__WORK ITEM__: A verbatim copy of all the data is required; the pictures should not appear in it.

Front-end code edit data
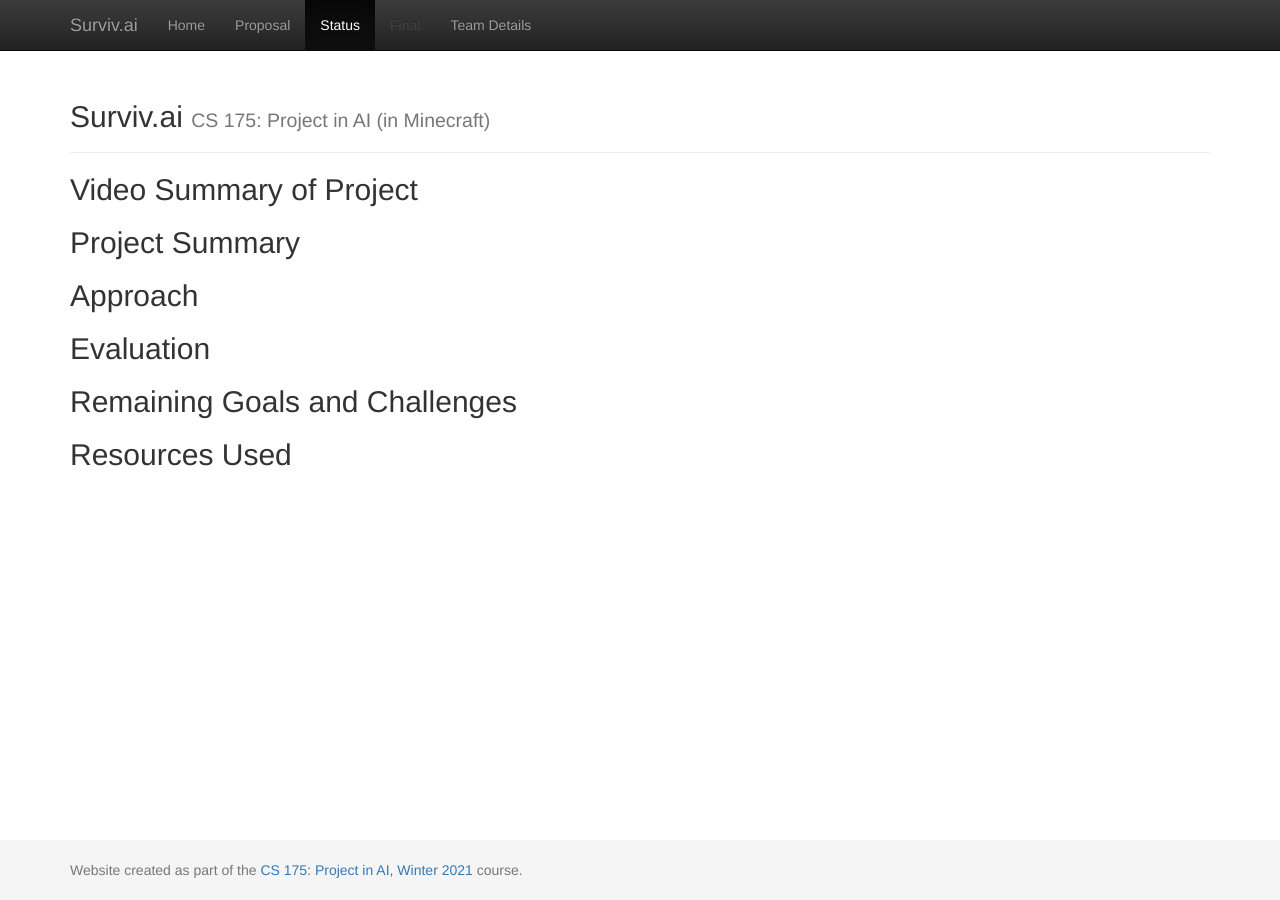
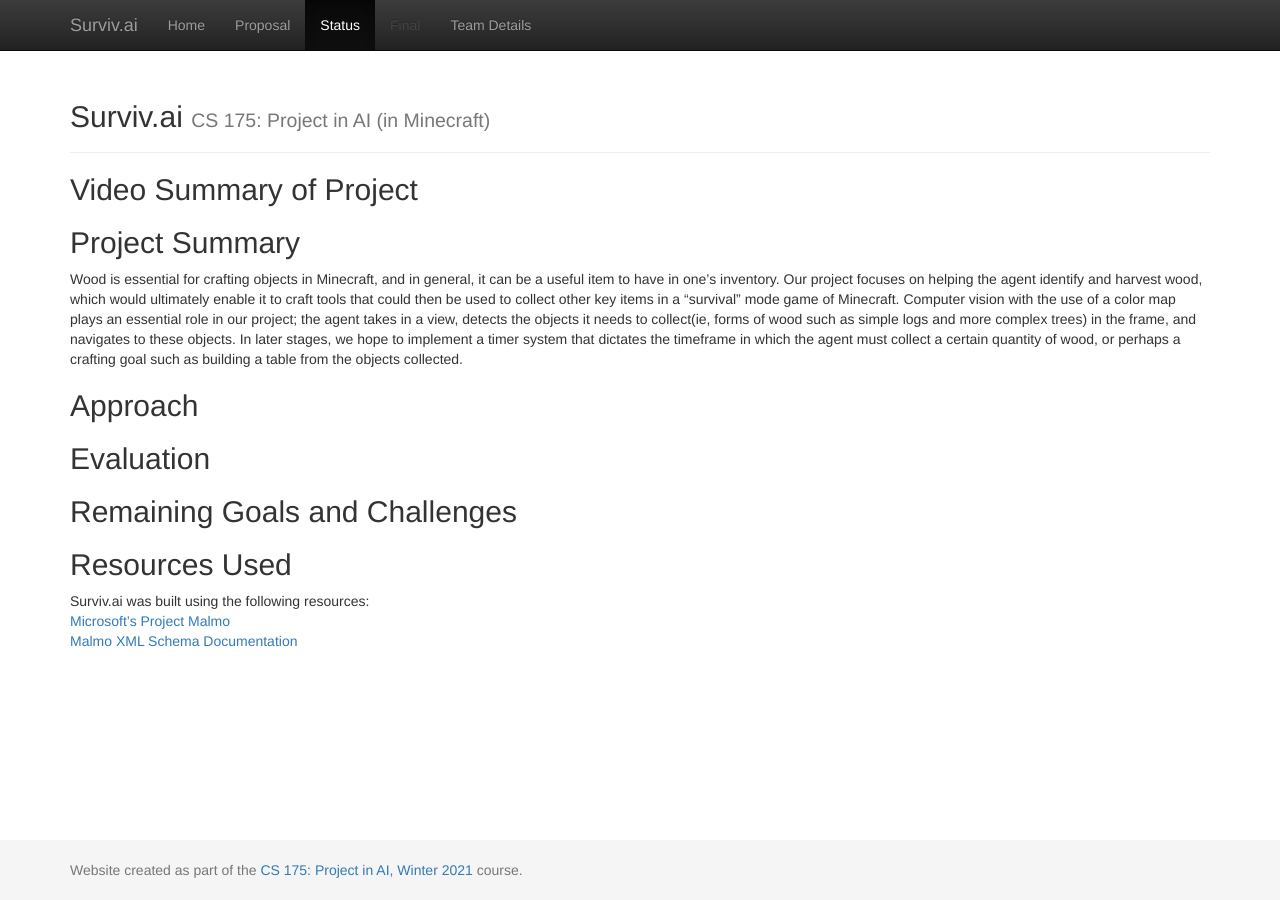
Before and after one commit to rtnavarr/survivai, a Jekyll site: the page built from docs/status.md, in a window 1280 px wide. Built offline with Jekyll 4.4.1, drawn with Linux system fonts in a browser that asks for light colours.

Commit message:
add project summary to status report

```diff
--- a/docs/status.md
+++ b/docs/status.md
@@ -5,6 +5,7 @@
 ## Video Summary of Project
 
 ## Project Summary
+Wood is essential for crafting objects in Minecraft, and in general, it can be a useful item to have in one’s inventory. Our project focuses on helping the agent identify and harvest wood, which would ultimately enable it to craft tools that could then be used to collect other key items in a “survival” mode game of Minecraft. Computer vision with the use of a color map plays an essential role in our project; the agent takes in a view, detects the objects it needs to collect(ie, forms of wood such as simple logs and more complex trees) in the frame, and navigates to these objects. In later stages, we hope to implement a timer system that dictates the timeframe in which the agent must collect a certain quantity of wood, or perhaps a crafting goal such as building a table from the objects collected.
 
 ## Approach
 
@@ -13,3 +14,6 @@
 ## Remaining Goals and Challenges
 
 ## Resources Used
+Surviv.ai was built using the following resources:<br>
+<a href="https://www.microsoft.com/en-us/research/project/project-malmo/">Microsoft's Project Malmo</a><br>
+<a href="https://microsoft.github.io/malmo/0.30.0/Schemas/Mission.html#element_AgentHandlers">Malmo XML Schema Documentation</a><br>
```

__TASK RESPONSE__:
Before and after one commit to rtnavarr/survivai, a Jekyll site: the page built from docs/status.md, in a window 1280 px wide. Built offline with Jekyll 4.4.1, drawn with Linux system fonts in a browser that asks for light colours.

Commit message:
add project summary to status report

```diff
--- a/docs/status.md
+++ b/docs/status.md
@@ -5,6 +5,7 @@
 ## Video Summary of Project
 
 ## Project Summary
+Wood is essential for crafting objects in Minecraft, and in general, it can be a useful item to have in one’s inventory. Our project focuses on helping the agent identify and harvest wood, which would ultimately enable it to craft tools that could then be used to collect other key items in a “survival” mode game of Minecraft. Computer vision with the use of a color map plays an essential role in our project; the agent takes in a view, detects the objects it needs to collect(ie, forms of wood such as simple logs and more complex trees) in the frame, and navigates to these objects. In later stages, we hope to implement a timer system that dictates the timeframe in which the agent must collect a certain quantity of wood, or perhaps a crafting goal such as building a table from the objects collected.
 
 ## Approach
 
@@ -13,3 +14,6 @@
 ## Remaining Goals and Challenges
 
 ## Resources Used
+Surviv.ai was built using the following resources:<br>
+<a href="https://www.microsoft.com/en-us/research/project/project-malmo/">Microsoft's Project Malmo</a><br>
+<a href="https://microsoft.github.io/malmo/0.30.0/Schemas/Mission.html#element_AgentHandlers">Malmo XML Schema Documentation</a><br>
```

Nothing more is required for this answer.